**Information shown**

○ ○ ○

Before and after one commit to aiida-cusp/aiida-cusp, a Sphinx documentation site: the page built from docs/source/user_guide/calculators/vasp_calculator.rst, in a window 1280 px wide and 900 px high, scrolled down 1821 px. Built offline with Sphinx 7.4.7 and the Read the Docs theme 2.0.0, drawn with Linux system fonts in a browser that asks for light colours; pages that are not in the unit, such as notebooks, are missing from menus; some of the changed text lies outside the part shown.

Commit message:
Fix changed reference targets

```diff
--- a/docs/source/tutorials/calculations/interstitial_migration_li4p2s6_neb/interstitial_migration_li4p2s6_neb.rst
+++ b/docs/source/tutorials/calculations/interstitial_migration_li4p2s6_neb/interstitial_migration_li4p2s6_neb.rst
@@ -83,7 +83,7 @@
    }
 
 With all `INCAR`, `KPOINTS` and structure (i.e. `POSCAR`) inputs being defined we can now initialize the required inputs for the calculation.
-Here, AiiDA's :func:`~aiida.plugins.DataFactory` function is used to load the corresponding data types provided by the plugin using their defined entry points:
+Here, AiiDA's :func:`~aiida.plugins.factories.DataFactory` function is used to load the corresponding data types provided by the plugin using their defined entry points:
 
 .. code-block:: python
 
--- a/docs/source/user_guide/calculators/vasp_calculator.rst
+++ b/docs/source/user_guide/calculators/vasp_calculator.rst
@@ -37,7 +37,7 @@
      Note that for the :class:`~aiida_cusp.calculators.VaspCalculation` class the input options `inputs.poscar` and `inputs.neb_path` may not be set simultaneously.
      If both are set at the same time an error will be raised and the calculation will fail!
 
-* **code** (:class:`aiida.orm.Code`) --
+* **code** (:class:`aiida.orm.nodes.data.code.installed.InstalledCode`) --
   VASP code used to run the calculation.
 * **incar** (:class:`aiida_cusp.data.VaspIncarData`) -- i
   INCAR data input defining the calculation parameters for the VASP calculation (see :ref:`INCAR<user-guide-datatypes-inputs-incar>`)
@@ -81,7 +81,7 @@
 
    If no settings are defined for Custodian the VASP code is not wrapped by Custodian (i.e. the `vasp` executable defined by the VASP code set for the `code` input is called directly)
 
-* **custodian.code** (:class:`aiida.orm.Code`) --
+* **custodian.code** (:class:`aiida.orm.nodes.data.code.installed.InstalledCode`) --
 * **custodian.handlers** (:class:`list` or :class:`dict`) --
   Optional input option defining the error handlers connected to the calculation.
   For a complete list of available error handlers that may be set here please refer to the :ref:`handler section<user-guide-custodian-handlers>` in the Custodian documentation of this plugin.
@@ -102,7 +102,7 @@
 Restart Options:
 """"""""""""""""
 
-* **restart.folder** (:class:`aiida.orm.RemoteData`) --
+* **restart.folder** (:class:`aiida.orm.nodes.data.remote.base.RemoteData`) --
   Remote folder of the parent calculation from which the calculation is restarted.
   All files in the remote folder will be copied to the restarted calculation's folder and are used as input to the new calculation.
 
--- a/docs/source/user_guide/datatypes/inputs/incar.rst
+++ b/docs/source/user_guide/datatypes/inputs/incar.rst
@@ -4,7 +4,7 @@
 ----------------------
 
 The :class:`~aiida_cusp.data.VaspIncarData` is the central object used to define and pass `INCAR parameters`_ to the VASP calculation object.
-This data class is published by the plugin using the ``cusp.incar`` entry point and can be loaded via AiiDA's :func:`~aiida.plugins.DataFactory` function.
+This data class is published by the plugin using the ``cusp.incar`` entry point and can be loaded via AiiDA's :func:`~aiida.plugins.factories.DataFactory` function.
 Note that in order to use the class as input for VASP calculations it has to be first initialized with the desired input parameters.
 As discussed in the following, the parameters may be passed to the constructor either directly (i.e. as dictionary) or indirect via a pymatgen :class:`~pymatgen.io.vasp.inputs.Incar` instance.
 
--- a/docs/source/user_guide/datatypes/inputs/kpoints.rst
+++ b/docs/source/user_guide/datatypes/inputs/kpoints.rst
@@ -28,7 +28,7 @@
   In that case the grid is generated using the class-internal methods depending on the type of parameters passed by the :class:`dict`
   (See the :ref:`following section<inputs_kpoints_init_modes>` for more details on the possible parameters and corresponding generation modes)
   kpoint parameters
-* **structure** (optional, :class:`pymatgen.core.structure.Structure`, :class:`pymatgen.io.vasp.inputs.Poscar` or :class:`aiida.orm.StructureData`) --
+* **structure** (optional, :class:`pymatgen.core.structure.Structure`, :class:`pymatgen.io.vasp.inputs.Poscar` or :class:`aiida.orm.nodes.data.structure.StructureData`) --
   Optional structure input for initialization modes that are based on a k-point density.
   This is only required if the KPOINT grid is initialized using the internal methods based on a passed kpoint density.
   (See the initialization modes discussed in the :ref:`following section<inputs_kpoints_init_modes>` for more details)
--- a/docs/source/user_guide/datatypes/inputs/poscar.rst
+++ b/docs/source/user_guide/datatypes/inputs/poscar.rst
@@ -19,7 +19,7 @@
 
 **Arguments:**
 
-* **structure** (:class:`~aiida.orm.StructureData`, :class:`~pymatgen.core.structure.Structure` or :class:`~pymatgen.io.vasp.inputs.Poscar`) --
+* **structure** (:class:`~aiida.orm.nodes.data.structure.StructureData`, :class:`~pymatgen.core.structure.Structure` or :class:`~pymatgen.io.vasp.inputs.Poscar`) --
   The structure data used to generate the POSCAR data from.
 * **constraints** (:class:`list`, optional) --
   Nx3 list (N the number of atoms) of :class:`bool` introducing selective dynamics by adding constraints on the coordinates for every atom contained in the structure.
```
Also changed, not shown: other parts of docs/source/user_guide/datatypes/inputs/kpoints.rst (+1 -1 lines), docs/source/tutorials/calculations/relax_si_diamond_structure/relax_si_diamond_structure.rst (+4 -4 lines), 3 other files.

○ ○ ○

**Exercise objective**
Each of the records above is to be reproduced word for word.

**Task result**
Before and after one commit to aiida-cusp/aiida-cusp, a Sphinx documentation site: the page built from docs/source/user_guide/calculators/vasp_calculator.rst, in a window 1280 px wide and 900 px high, scrolled down 1821 px. Built offline with Sphinx 7.4.7 and the Read the Docs theme 2.0.0, drawn with Linux system fonts in a browser that asks for light colours; pages that are not in the unit, such as notebooks, are missing from menus; some of the changed text lies outside the part shown.

Commit message:
Fix changed reference targets

```diff
--- a/docs/source/tutorials/calculations/interstitial_migration_li4p2s6_neb/interstitial_migration_li4p2s6_neb.rst
+++ b/docs/source/tutorials/calculations/interstitial_migration_li4p2s6_neb/interstitial_migration_li4p2s6_neb.rst
@@ -83,7 +83,7 @@
    }
 
 With all `INCAR`, `KPOINTS` and structure (i.e. `POSCAR`) inputs being defined we can now initialize the required inputs for the calculation.
-Here, AiiDA's :func:`~aiida.plugins.DataFactory` function is used to load the corresponding data types provided by the plugin using their defined entry points:
+Here, AiiDA's :func:`~aiida.plugins.factories.DataFactory` function is used to load the corresponding data types provided by the plugin using their defined entry points:
 
 .. code-block:: python
 
--- a/docs/source/user_guide/calculators/vasp_calculator.rst
+++ b/docs/source/user_guide/calculators/vasp_calculator.rst
@@ -37,7 +37,7 @@
      Note that for the :class:`~aiida_cusp.calculators.VaspCalculation` class the input options `inputs.poscar` and `inputs.neb_path` may not be set simultaneously.
      If both are set at the same time an error will be raised and the calculation will fail!
 
-* **code** (:class:`aiida.orm.Code`) --
+* **code** (:class:`aiida.orm.nodes.data.code.installed.InstalledCode`) --
   VASP code used to run the calculation.
 * **incar** (:class:`aiida_cusp.data.VaspIncarData`) -- i
   INCAR data input defining the calculation parameters for the VASP calculation (see :ref:`INCAR<user-guide-datatypes-inputs-incar>`)
@@ -81,7 +81,7 @@
 
    If no settings are defined for Custodian the VASP code is not wrapped by Custodian (i.e. the `vasp` executable defined by the VASP code set for the `code` input is called directly)
 
-* **custodian.code** (:class:`aiida.orm.Code`) --
+* **custodian.code** (:class:`aiida.orm.nodes.data.code.installed.InstalledCode`) --
 * **custodian.handlers** (:class:`list` or :class:`dict`) --
   Optional input option defining the error handlers connected to the calculation.
   For a complete list of available error handlers that may be set here please refer to the :ref:`handler section<user-guide-custodian-handlers>` in the Custodian documentation of this plugin.
@@ -102,7 +102,7 @@
 Restart Options:
 """"""""""""""""
 
-* **restart.folder** (:class:`aiida.orm.RemoteData`) --
+* **restart.folder** (:class:`aiida.orm.nodes.data.remote.base.RemoteData`) --
   Remote folder of the parent calculation from which the calculation is restarted.
   All files in the remote folder will be copied to the restarted calculation's folder and are used as input to the new calculation.
 
--- a/docs/source/user_guide/datatypes/inputs/incar.rst
+++ b/docs/source/user_guide/datatypes/inputs/incar.rst
@@ -4,7 +4,7 @@
 ----------------------
 
 The :class:`~aiida_cusp.data.VaspIncarData` is the central object used to define and pass `INCAR parameters`_ to the VASP calculation object.
-This data class is published by the plugin using the ``cusp.incar`` entry point and can be loaded via AiiDA's :func:`~aiida.plugins.DataFactory` function.
+This data class is published by the plugin using the ``cusp.incar`` entry point and can be loaded via AiiDA's :func:`~aiida.plugins.factories.DataFactory` function.
 Note that in order to use the class as input for VASP calculations it has to be first initialized with the desired input parameters.
 As discussed in the following, the parameters may be passed to the constructor either directly (i.e. as dictionary) or indirect via a pymatgen :class:`~pymatgen.io.vasp.inputs.Incar` instance.
 
--- a/docs/source/user_guide/datatypes/inputs/kpoints.rst
+++ b/docs/source/user_guide/datatypes/inputs/kpoints.rst
@@ -28,7 +28,7 @@
   In that case the grid is generated using the class-internal methods depending on the type of parameters passed by the :class:`dict`
   (See the :ref:`following section<inputs_kpoints_init_modes>` for more details on the possible parameters and corresponding generation modes)
   kpoint parameters
-* **structure** (optional, :class:`pymatgen.core.structure.Structure`, :class:`pymatgen.io.vasp.inputs.Poscar` or :class:`aiida.orm.StructureData`) --
+* **structure** (optional, :class:`pymatgen.core.structure.Structure`, :class:`pymatgen.io.vasp.inputs.Poscar` or :class:`aiida.orm.nodes.data.structure.StructureData`) --
   Optional structure input for initialization modes that are based on a k-point density.
   This is only required if the KPOINT grid is initialized using the internal methods based on a passed kpoint density.
   (See the initialization modes discussed in the :ref:`following section<inputs_kpoints_init_modes>` for more details)
--- a/docs/source/user_guide/datatypes/inputs/poscar.rst
+++ b/docs/source/user_guide/datatypes/inputs/poscar.rst
@@ -19,7 +19,7 @@
 
 **Arguments:**
 
-* **structure** (:class:`~aiida.orm.StructureData`, :class:`~pymatgen.core.structure.Structure` or :class:`~pymatgen.io.vasp.inputs.Poscar`) --
+* **structure** (:class:`~aiida.orm.nodes.data.structure.StructureData`, :class:`~pymatgen.core.structure.Structure` or :class:`~pymatgen.io.vasp.inputs.Poscar`) --
   The structure data used to generate the POSCAR data from.
 * **constraints** (:class:`list`, optional) --
   Nx3 list (N the number of atoms) of :class:`bool` introducing selective dynamics by adding constraints on the coordinates for every atom contained in the structure.
```
Also changed, not shown: other parts of docs/source/user_guide/datatypes/inputs/kpoints.rst (+1 -1 lines), docs/source/tutorials/calculations/relax_si_diamond_structure/relax_si_diamond_structure.rst (+4 -4 lines), 3 other files.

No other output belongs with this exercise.